[Exercise inputs — start]
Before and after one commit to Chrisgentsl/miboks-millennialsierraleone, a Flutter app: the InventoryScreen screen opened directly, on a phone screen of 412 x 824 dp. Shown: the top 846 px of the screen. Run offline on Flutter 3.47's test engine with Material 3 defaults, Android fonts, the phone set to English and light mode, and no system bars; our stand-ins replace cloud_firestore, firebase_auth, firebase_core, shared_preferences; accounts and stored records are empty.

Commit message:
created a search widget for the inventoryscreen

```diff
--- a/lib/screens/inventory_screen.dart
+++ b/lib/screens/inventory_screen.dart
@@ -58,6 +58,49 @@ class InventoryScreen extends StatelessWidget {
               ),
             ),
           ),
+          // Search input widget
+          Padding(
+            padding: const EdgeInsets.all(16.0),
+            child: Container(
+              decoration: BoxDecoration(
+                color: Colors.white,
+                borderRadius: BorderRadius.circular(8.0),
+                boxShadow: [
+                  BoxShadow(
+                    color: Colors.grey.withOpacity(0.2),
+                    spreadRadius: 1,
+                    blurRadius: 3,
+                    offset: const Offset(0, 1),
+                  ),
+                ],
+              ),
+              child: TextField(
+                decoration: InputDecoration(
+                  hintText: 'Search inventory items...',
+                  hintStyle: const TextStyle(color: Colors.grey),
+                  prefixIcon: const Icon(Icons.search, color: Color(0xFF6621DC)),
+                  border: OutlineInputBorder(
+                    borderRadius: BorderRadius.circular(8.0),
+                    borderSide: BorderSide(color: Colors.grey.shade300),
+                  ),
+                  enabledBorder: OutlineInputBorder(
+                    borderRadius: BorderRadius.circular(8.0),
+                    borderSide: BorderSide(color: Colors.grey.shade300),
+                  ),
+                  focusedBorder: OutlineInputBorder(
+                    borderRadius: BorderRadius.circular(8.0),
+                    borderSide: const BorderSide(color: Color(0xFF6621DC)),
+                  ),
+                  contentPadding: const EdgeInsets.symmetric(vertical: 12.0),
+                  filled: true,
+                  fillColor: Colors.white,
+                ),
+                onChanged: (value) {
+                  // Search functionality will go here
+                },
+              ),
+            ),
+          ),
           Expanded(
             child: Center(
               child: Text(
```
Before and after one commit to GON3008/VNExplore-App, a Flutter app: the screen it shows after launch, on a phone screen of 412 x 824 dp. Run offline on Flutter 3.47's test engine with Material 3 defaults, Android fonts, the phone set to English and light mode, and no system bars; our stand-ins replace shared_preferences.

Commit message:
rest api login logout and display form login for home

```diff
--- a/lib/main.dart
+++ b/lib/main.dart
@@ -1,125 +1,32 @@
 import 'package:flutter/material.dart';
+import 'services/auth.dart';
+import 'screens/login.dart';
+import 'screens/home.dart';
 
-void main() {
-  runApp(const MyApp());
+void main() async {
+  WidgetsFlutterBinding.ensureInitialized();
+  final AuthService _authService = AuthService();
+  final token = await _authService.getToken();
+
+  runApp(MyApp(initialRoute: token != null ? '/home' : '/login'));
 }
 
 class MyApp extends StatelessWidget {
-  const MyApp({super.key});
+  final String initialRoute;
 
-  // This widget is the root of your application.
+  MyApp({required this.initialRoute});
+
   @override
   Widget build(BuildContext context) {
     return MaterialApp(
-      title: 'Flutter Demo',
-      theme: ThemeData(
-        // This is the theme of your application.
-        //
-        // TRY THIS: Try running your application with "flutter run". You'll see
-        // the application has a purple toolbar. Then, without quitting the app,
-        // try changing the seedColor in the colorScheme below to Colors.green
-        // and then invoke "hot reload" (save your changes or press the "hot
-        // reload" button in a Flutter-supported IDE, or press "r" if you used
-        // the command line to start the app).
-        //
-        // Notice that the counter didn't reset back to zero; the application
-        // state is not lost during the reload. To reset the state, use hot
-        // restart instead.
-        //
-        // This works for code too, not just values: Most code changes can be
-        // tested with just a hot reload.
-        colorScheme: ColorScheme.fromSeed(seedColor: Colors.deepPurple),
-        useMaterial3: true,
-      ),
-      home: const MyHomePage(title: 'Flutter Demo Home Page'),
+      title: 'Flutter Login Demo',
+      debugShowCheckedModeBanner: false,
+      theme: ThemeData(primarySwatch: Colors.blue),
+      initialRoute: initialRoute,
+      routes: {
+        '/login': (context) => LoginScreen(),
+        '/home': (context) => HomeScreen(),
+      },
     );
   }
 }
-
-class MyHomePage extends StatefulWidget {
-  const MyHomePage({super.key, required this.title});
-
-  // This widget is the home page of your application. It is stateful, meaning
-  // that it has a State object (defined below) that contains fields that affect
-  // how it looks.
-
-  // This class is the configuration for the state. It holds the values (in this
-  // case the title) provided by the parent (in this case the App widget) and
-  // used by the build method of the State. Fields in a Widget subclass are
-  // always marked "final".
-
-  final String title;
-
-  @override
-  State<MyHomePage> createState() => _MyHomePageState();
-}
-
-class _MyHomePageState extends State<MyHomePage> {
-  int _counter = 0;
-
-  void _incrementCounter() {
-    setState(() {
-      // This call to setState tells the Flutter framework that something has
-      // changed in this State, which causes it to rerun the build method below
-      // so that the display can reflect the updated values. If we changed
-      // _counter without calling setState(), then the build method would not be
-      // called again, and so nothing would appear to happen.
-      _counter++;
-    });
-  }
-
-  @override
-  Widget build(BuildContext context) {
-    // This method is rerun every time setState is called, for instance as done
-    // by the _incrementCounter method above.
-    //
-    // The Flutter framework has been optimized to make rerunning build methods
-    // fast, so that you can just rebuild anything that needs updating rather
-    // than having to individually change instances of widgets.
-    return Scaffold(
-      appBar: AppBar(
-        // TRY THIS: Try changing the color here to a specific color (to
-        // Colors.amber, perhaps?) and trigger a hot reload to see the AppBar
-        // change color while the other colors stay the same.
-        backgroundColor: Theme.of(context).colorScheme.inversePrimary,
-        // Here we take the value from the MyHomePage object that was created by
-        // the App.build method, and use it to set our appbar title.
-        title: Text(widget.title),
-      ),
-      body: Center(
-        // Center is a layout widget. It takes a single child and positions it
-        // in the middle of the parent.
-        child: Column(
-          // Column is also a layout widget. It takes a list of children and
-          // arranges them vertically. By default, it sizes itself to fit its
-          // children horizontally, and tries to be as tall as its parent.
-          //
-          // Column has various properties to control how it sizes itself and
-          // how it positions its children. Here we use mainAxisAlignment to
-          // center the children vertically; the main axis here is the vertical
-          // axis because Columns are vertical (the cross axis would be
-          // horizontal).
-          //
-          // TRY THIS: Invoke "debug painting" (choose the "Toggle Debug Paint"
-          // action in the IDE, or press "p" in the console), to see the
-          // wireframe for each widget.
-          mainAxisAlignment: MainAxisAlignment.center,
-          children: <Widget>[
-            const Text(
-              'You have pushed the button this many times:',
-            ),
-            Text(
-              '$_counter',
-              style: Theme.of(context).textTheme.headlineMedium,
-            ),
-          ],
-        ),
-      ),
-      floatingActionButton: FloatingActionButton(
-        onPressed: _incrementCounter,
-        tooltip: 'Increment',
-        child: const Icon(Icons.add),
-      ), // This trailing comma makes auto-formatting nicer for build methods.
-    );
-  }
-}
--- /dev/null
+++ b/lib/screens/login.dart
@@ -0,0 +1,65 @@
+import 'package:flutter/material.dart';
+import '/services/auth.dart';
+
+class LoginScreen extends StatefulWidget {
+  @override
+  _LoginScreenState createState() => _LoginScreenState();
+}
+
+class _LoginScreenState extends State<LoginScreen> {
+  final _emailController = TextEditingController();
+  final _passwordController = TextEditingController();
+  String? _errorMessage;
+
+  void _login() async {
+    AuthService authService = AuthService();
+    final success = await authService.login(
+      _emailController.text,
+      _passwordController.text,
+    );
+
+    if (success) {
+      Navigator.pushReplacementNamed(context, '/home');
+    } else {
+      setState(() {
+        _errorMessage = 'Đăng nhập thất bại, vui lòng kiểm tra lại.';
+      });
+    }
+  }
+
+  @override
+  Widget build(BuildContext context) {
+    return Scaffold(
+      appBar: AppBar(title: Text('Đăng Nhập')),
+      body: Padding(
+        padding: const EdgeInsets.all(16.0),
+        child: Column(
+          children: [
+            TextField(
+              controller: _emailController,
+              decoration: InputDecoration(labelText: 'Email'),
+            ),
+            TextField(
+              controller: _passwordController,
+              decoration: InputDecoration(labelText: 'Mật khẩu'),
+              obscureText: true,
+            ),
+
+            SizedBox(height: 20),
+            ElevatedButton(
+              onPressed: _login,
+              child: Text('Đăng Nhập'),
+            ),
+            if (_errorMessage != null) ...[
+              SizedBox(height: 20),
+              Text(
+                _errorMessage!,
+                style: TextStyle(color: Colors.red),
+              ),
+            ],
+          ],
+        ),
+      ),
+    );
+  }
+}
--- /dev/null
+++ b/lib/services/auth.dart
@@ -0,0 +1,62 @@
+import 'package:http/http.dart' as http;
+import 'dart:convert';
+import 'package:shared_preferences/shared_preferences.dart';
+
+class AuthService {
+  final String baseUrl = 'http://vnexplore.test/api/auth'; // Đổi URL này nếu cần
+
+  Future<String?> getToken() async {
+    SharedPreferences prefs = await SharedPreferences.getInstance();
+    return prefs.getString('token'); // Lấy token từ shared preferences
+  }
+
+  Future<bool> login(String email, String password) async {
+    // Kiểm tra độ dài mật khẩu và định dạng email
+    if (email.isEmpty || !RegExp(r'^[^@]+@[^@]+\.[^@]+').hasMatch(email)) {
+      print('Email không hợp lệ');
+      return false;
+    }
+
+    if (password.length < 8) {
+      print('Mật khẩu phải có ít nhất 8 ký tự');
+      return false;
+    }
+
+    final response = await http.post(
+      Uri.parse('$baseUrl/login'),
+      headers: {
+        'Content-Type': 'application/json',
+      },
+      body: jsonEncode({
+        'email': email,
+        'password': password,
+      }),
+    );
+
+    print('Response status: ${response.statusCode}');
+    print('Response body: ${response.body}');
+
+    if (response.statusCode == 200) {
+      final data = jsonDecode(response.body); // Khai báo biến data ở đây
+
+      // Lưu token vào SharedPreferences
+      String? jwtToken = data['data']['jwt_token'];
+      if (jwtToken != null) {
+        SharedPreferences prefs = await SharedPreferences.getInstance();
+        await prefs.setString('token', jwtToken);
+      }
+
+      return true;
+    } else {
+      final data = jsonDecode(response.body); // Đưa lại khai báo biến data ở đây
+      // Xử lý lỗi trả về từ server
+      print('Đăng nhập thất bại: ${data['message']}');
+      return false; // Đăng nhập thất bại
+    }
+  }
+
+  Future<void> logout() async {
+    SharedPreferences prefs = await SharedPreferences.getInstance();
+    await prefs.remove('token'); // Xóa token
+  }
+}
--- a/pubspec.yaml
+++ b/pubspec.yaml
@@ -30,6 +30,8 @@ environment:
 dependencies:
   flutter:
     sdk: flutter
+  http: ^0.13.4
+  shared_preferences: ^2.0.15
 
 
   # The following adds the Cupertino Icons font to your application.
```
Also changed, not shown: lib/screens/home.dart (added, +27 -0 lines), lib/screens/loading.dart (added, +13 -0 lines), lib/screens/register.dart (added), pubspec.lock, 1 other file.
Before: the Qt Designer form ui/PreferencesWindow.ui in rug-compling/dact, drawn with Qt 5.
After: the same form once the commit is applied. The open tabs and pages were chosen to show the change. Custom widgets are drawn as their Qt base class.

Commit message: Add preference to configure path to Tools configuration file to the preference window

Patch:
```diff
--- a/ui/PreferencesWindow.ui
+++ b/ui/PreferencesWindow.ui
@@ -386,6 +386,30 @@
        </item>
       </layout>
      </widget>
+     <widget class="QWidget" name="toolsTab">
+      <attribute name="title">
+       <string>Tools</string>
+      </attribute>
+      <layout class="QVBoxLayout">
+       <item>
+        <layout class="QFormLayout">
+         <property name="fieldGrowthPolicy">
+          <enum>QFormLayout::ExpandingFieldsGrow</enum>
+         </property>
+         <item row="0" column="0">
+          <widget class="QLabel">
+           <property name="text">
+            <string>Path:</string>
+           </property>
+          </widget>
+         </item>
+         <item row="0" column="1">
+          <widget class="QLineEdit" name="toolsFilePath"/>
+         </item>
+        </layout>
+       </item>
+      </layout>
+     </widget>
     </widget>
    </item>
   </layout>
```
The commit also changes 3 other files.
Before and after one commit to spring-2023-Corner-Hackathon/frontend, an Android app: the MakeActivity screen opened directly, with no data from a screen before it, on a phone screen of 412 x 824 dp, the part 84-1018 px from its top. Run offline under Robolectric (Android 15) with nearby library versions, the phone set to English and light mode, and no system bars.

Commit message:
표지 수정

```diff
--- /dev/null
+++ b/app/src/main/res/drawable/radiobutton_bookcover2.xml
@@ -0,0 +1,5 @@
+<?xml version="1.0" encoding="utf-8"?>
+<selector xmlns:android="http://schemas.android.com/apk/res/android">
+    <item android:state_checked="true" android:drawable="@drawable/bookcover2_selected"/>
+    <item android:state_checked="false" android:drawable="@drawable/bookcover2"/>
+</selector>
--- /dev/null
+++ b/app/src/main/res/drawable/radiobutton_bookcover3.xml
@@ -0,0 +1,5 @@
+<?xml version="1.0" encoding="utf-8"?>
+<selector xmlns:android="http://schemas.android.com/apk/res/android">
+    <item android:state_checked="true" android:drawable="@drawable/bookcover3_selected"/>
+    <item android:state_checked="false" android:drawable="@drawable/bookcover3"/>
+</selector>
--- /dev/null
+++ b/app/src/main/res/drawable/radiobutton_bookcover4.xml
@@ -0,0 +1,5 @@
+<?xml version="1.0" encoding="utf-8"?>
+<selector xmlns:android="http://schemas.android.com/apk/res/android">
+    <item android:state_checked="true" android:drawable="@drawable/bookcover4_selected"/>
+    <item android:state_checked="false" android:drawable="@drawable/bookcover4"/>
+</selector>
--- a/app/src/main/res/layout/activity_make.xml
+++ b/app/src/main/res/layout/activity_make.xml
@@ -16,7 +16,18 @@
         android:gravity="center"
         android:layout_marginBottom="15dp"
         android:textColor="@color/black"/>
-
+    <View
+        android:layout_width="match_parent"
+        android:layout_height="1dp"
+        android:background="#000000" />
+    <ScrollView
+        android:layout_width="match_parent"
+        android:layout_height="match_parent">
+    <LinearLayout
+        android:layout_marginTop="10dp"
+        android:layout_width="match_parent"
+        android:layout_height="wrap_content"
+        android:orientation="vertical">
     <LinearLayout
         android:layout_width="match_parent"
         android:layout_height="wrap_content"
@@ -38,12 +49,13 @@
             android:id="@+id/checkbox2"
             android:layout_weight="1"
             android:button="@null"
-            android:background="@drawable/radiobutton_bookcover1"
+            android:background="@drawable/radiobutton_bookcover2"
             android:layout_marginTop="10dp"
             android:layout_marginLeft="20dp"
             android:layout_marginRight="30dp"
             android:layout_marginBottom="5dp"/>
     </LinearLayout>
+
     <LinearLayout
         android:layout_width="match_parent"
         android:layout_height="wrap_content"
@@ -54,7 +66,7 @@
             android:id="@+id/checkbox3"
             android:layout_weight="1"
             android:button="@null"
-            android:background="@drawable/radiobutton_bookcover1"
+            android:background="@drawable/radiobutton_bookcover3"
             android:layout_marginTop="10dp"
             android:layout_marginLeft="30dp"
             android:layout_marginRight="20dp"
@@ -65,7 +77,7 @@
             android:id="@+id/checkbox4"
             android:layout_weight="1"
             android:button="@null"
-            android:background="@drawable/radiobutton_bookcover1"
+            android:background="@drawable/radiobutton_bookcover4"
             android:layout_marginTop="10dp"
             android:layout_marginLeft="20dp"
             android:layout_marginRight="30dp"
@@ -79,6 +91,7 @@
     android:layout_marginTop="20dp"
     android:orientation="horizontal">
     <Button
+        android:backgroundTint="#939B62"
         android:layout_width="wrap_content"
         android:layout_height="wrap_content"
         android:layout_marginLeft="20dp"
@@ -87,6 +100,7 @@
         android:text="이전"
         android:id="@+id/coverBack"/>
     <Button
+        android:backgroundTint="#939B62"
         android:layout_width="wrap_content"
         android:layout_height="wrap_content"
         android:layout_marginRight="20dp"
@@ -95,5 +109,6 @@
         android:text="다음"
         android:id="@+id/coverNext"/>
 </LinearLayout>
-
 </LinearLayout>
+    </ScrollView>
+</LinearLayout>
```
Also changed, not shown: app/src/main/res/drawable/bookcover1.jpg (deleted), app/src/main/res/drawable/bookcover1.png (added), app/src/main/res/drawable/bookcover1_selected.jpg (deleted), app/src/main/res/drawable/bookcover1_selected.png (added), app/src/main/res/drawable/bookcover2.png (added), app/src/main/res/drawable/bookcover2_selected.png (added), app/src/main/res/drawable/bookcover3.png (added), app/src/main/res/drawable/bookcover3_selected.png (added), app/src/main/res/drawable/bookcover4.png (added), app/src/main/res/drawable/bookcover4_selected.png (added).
[Exercise inputs — finish]
■ **Required action**
Your reply should be one number: how many lines in the listing hold the word "true".

■ **Solution**
7